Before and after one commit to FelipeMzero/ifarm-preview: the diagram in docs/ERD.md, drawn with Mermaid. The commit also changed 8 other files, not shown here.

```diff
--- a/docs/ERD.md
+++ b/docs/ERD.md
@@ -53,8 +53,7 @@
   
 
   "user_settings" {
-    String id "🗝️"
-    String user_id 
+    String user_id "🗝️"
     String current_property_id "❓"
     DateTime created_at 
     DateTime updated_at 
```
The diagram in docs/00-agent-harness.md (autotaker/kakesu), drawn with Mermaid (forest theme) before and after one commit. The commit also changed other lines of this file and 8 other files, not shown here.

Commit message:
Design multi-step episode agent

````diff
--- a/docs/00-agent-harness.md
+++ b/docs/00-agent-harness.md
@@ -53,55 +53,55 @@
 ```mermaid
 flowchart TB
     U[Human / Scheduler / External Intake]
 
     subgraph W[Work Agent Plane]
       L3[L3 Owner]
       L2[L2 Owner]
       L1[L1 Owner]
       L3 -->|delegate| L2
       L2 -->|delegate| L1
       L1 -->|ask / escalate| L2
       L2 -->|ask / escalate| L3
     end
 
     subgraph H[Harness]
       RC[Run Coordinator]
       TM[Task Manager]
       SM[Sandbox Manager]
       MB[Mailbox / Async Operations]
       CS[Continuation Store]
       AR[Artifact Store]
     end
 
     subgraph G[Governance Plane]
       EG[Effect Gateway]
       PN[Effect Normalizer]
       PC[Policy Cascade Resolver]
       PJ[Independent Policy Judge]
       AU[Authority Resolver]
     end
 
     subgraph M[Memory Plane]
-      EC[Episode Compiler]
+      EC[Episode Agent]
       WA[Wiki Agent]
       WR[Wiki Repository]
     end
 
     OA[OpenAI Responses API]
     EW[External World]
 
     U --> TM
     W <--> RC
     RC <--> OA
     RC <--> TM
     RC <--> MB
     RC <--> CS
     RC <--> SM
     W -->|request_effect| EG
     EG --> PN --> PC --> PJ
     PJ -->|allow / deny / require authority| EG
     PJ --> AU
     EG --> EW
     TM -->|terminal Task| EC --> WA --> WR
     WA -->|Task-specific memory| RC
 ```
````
★ ★ ★ ★ ★ ★ ★
Instructions to follow: Would you output every line of the listing exactly as given?

Solution to the problem:
Before and after one commit to FelipeMzero/ifarm-preview: the diagram in docs/ERD.md, drawn with Mermaid. The commit also changed 8 other files, not shown here.

```diff
--- a/docs/ERD.md
+++ b/docs/ERD.md
@@ -53,8 +53,7 @@
   
 
   "user_settings" {
-    String id "🗝️"
-    String user_id 
+    String user_id "🗝️"
     String current_property_id "❓"
     DateTime created_at 
     DateTime updated_at 
```
The diagram in docs/00-agent-harness.md (autotaker/kakesu), drawn with Mermaid (forest theme) before and after one commit. The commit also changed other lines of this file and 8 other files, not shown here.

Commit message:
Design multi-step episode agent

````diff
--- a/docs/00-agent-harness.md
+++ b/docs/00-agent-harness.md
@@ -53,55 +53,55 @@
 ```mermaid
 flowchart TB
     U[Human / Scheduler / External Intake]
 
     subgraph W[Work Agent Plane]
       L3[L3 Owner]
       L2[L2 Owner]
       L1[L1 Owner]
       L3 -->|delegate| L2
       L2 -->|delegate| L1
       L1 -->|ask / escalate| L2
       L2 -->|ask / escalate| L3
     end
 
     subgraph H[Harness]
       RC[Run Coordinator]
       TM[Task Manager]
       SM[Sandbox Manager]
       MB[Mailbox / Async Operations]
       CS[Continuation Store]
       AR[Artifact Store]
     end
 
     subgraph G[Governance Plane]
       EG[Effect Gateway]
       PN[Effect Normalizer]
       PC[Policy Cascade Resolver]
       PJ[Independent Policy Judge]
       AU[Authority Resolver]
     end
 
     subgraph M[Memory Plane]
-      EC[Episode Compiler]
+      EC[Episode Agent]
       WA[Wiki Agent]
       WR[Wiki Repository]
     end
 
     OA[OpenAI Responses API]
     EW[External World]
 
     U --> TM
     W <--> RC
     RC <--> OA
     RC <--> TM
     RC <--> MB
     RC <--> CS
     RC <--> SM
     W -->|request_effect| EG
     EG --> PN --> PC --> PJ
     PJ -->|allow / deny / require authority| EG
     PJ --> AU
     EG --> EW
     TM -->|terminal Task| EC --> WA --> WR
     WA -->|Task-specific memory| RC
 ```
````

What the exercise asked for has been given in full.